Environmental Economics

Insurance-sector tools to combat biodiversity loss

Risk transfer can facilitate nature-positive investments
Science
11 Aug 2022
Vol 377, Issue 6607
pp. 714-716

Abstract

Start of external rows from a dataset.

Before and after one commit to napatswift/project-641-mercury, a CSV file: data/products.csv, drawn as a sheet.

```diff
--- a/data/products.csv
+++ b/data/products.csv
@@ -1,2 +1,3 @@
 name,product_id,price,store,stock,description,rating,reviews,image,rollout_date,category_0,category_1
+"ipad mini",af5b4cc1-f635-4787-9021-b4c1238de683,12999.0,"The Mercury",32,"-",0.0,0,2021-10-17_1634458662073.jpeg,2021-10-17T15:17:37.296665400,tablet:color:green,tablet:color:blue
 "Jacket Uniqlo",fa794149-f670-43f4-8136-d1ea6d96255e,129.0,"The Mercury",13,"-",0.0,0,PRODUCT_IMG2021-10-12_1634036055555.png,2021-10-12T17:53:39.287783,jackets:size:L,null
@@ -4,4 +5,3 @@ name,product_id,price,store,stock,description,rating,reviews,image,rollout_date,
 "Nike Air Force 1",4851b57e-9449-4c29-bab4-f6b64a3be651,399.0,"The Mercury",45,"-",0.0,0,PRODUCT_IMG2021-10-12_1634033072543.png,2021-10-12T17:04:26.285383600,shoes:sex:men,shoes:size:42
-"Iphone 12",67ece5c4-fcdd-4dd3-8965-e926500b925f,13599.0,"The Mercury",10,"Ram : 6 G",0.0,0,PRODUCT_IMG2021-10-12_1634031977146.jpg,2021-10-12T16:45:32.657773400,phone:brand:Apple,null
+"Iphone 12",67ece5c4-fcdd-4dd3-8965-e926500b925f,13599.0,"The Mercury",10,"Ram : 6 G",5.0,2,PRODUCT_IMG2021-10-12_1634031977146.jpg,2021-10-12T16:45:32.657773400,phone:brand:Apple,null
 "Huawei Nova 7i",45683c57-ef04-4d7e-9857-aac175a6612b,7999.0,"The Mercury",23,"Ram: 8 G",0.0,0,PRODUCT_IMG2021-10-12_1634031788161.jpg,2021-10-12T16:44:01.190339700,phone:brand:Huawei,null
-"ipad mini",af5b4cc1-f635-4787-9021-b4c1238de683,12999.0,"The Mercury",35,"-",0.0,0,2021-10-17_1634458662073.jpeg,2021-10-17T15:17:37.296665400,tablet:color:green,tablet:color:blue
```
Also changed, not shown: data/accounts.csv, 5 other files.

We are in the middle of a global mass extinction event (1). In addition to heightened risks related to food security, disease, natural disasters, air and water quality, and nonmaterial aspects of life (1), loss of biodiversity also threatens the livelihoods of billions of people and creates risks to the economy. The World Economic Forum estimated that over half of global gross domestic product ($44 trillion) is highly or moderately dependent on nature (2). Some of these risks are then transmitted to financial and insurance markets (3). Addressing all these risks has been articulated in the “nature-positive” goal of halting and reversing nature loss globally by 2030. Achieving this goal will require profound changes in the relationship between nature, economies, and social and governing institutions. As leading risk managers, the insurance sector, which is not typically engaged widely on nature issues, has multiple tools to help mainstream the transition.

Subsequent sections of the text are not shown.